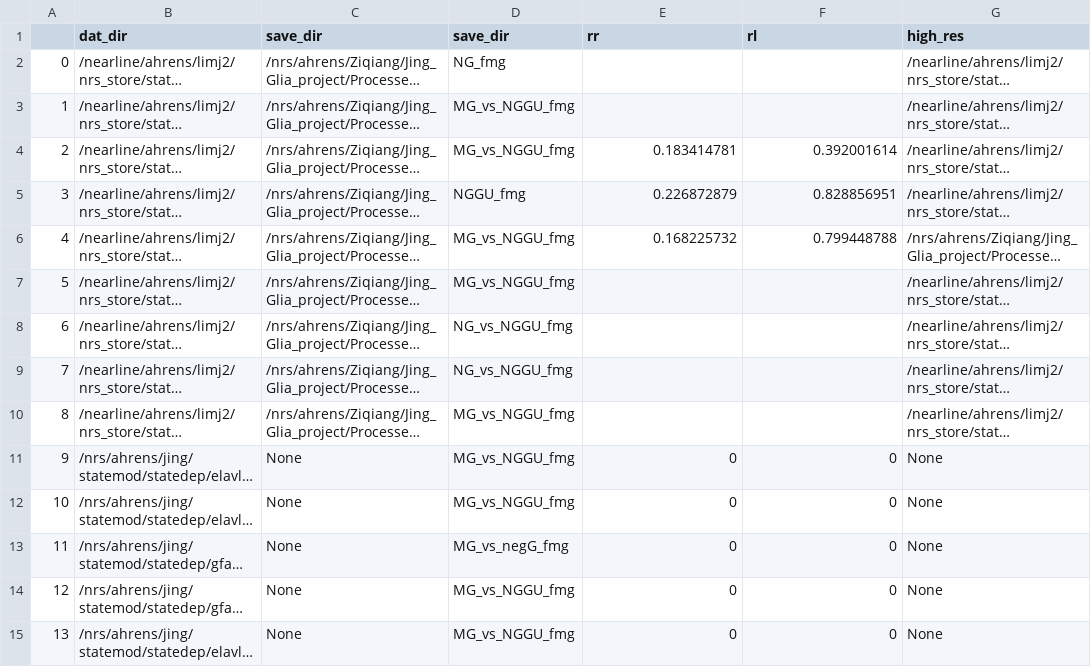
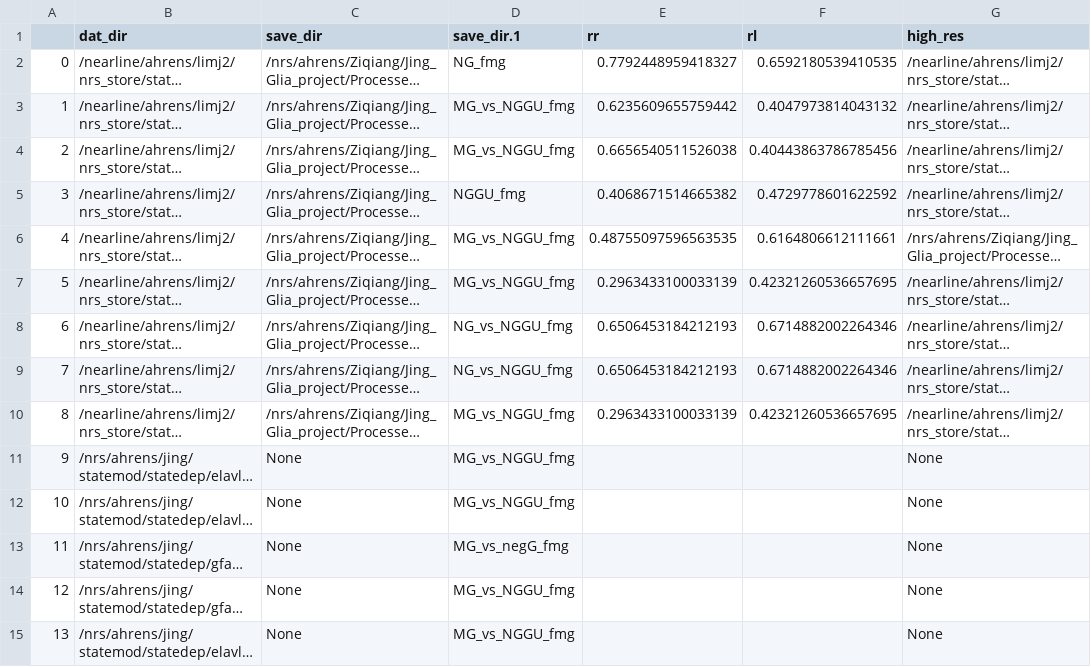
Before and after one commit to zqwei/Glia_analysis, a CSV file: Datalists/data_list_in_analysis_NE_v2.csv, drawn as a sheet; only a part is shown; long unchanged cells end in …; the diff names each change by its address in the sheet, - before the commit and + after, or states it on an @@ line.

```diff
--- a/Datalists/data_list_in_analysis_NE_v2.csv
+++ b/Datalists/data_list_in_analysis_NE_v2.csv
-D1: save_dir
+D1: save_dir.1
-E2 (rr): (empty)
+E2 (rr): 0.7792448959418327
-F2 (rl): (empty)
+F2 (rl): 0.6592180539410535
-E3 (rr): (empty)
+E3 (rr): 0.6235609655759442
-F3 (rl): (empty)
+F3 (rl): 0.4047973814043132
-E4 (rr): 0.183414781
+E4 (rr): 0.6656540511526038
-F4 (rl): 0.392001614
+F4 (rl): 0.40443863786785456
-E5 (rr): 0.226872879
+E5 (rr): 0.4068671514665382
-F5 (rl): 0.828856951
+F5 (rl): 0.4729778601622592
-E6 (rr): 0.168225732
+E6 (rr): 0.48755097596563535
-F6 (rl): 0.799448788
+F6 (rl): 0.6164806612111661
-E7 (rr): (empty)
+E7 (rr): 0.2963433100033139
-F7 (rl): (empty)
+F7 (rl): 0.42321260536657695
-E8:E9 (rr): (empty)
+E8:E9 (rr): 0.6506453184212193
-F8:F9 (rl): (empty)
+F8:F9 (rl): 0.6714882002264346
-E10 (rr): (empty)
+E10 (rr): 0.2963433100033139
-F10 (rl): (empty)
+F10 (rl): 0.42321260536657695
-E11:E15 (rr): 0
+E11:E15 (rr): (empty)
-F11:F15 (rl): 0
+F11:F15 (rl): (empty)
```
Also changed, not shown: Datalists/data_list_in_analysis_glia_v3.csv.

-----

How to complete this task -
Find how many lines of the entries contain "empty". Respond with the number only.

Solution -
12